Annette J. Saddik is Distinguished Professor of Theatre and Literature at the City University of New York (CUNY).  She specializes in 20th- and 21st-century drama and performance, and has published four books, as well as numerous essays. Her books include a collection of Tennessee Williams’ previously unpublished late plays, The Traveling Companion and Other Plays, as well as the monographs The Politics of Reputation: The Critical Reception of Tennessee Williams’ Later Plays, Contemporary American Drama, and Tennessee Williams and the Theatre of Excess: The Strange, The Crazed, The Queer. She lectures and advises on productions both nationally and internationally as a dramaturge, participates regularly in audience “talk-backs” for Broadway and off-Broadway performances, and serves on the editorial boards of The Tennessee Williams Annual Review and the Journal of Contemporary Drama in English.
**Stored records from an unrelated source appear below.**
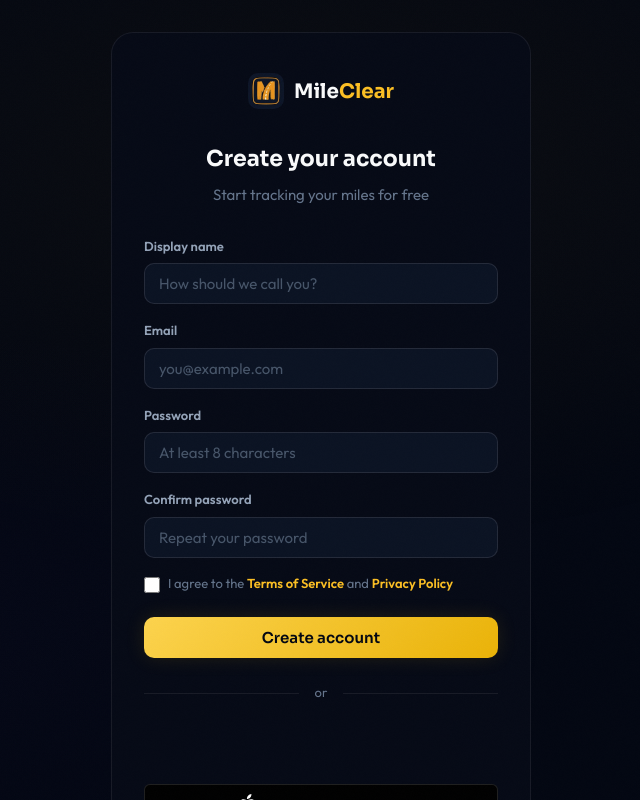
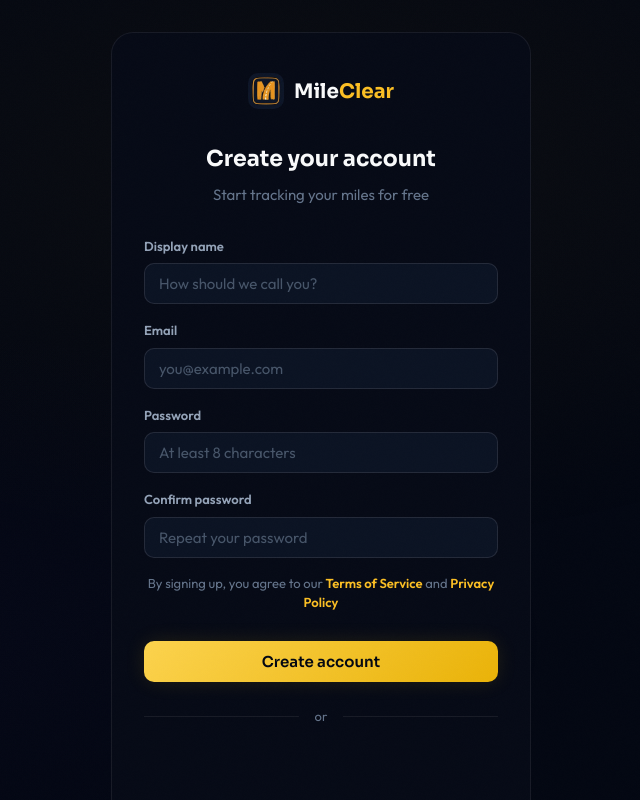
Before and after one commit to HairyGair/MileClear, a Next.js app in the folder apps/web/: page /register in a window 1280 px wide. Shown: the top 800 px of the page, without its empty margins (319-959 px from the left). Built offline with nearby package versions, Linux system fonts and the light colour scheme; no server answers.

Commit message:
Replace terms checkbox with passive notice: "By signing up, you agree to..."

```diff
--- a/apps/web/src/app/(auth)/register/page.tsx
+++ b/apps/web/src/app/(auth)/register/page.tsx
@@ -14,7 +14,6 @@ export default function RegisterPage() {
   const [email, setEmail] = useState("");
   const [password, setPassword] = useState("");
   const [confirmPassword, setConfirmPassword] = useState("");
-  const [agreedToTerms, setAgreedToTerms] = useState(false);
   const [error, setError] = useState("");
   const [loading, setLoading] = useState(false);
 
@@ -29,11 +28,6 @@ export default function RegisterPage() {
 
     if (password.length < 8) {
       setError("Password must be at least 8 characters");
-      return;
-    }
-
-    if (!agreedToTerms) {
-      setError("You must agree to the Terms of Service and Privacy Policy");
       return;
     }
 
@@ -109,14 +103,8 @@ export default function RegisterPage() {
             required
             autoComplete="new-password"
           />
-          <label className="auth-form__terms">
-            <input
-              type="checkbox"
-              checked={agreedToTerms}
-              onChange={(e) => setAgreedToTerms(e.target.checked)}
-            />
-            <span>
-              I agree to the{" "}
+          <p className="auth-form__terms-notice">
+            By signing up, you agree to our{" "}
             <a href="/terms" target="_blank" rel="noopener noreferrer">
               Terms of Service
             </a>{" "}
@@ -124,8 +112,7 @@ export default function RegisterPage() {
             <a href="/privacy" target="_blank" rel="noopener noreferrer">
               Privacy Policy
             </a>
-            </span>
-          </label>
+          </p>
           <Button
             type="submit"
             variant="primary"
@@ -139,7 +126,6 @@ export default function RegisterPage() {
         </form>
 
         <OAuthButtons
-          agreedToTerms={agreedToTerms}
           onSuccess={() => router.push("/dashboard")}
           onError={(msg) => setError(msg)}
         />
--- a/apps/web/src/app/dashboard/dashboard.css
+++ b/apps/web/src/app/dashboard/dashboard.css
@@ -1264,31 +1264,21 @@
   gap: 1rem;
 }
 
-.auth-form__terms {
-  display: flex;
-  align-items: flex-start;
-  gap: 0.5rem;
-  cursor: pointer;
+.auth-form__terms-notice {
+  text-align: center;
   font-size: 0.8125rem;
   color: var(--text-muted);
   line-height: 1.5;
-}
-
-.auth-form__terms input[type="checkbox"] {
-  margin-top: 0.2rem;
-  accent-color: var(--amber-400);
-  width: 16px;
-  height: 16px;
-  flex-shrink: 0;
-}
-
-.auth-form__terms a {
+  margin: 0 0 0.25rem;
+}
+
+.auth-form__terms-notice a {
   color: var(--amber-400);
   text-decoration: none;
   font-weight: 600;
 }
 
-.auth-form__terms a:hover {
+.auth-form__terms-notice a:hover {
   text-decoration: underline;
 }
 
--- a/apps/web/src/components/ui/OAuthButtons.tsx
+++ b/apps/web/src/components/ui/OAuthButtons.tsx
@@ -21,12 +21,11 @@ declare global {
 }
 
 interface OAuthButtonsProps {
-  agreedToTerms?: boolean;
   onSuccess: () => void;
   onError: (error: string) => void;
 }
 
-export function OAuthButtons({ agreedToTerms, onSuccess, onError }: OAuthButtonsProps) {
+export function OAuthButtons({ onSuccess, onError }: OAuthButtonsProps) {
   const googleRef = useRef<HTMLDivElement>(null);
   const [googleReady, setGoogleReady] = useState(false);
   const [googleLoading, setGoogleLoading] = useState(false);
@@ -36,7 +35,7 @@ export function OAuthButtons({ agreedToTerms, onSuccess, onError }: OAuthButtons
   handleGoogleRef.current = async (response) => {
     setGoogleLoading(true);
     try {
-      await loginWithGoogle(response.credential, agreedToTerms);
+      await loginWithGoogle(response.credential, true);
       onSuccess();
     } catch (err: any) {
       onError(err.message || "Google sign-in failed");
@@ -81,12 +80,8 @@ export function OAuthButtons({ agreedToTerms, onSuccess, onError }: OAuthButtons
 
   // Apple Sign-In: redirect to API server (full page, not popup)
   const handleApple = useCallback(() => {
-    if (agreedToTerms === false) {
-      onError("You must agree to the Terms of Service and Privacy Policy");
-      return;
-    }
     window.location.href = `${API_URL}/auth/apple/web`;
-  }, [agreedToTerms, onError]);
+  }, []);
 
   const showGoogle = !!GOOGLE_CLIENT_ID;
 
```
Also changed, not shown: 2 other files (tests, documents, lock files or other folders). Lines whose indentation alone changed are shown as unchanged.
Jadranka Kolenović-Đapo is Full Professor at the Department of Psychology, Faculty of Philosophy, University of Sarajevo, where she teaches Personality psychology, Social psychology, Sports psychology and Psychology of humour. She is the author of the following books: Psychology of humour: Theories, methods and research; Psychological defense mechanisms: A theoretical approach, classification and guide for practicals; Classical theories of emotions in light of new empirical knowledge, and two chapters in the book Presentation of the results of the European Values Study. Some of her published works and short communications in the field of humour are: Congruence of self-assessment and semantic evaluation of humour styles: A preliminary analysis; Humour styles as predictors of optimism; Are personality factors good predictors in explaining the tendency to react with laughter in different life situations?; Humour styles as determinants of positive and negative affective states; The role of humour in short-term and long-term adaptation; The structure of the sense of humour; Relationship between humour styles and subjective well-being; The psychology of laughter: The eternal puzzle of scientists; The psychology of humour: Can humour survive as a scientific construct? Advantages and disadvantages of using humour in teaching; Personality traits and evaluation of the degree of laughter in different social situations; Humour styles, the Big Five and self-esteem. She has held many workshops, seminars and lectures in the field of humour (The role of humour in dealing with stressful situations; Measuring the sense of humour; The importance of humour in teaching; How to use humour in inclusive education; Does satire have its audience?) for different target groups. She created a series of programs for developing a sense of humour.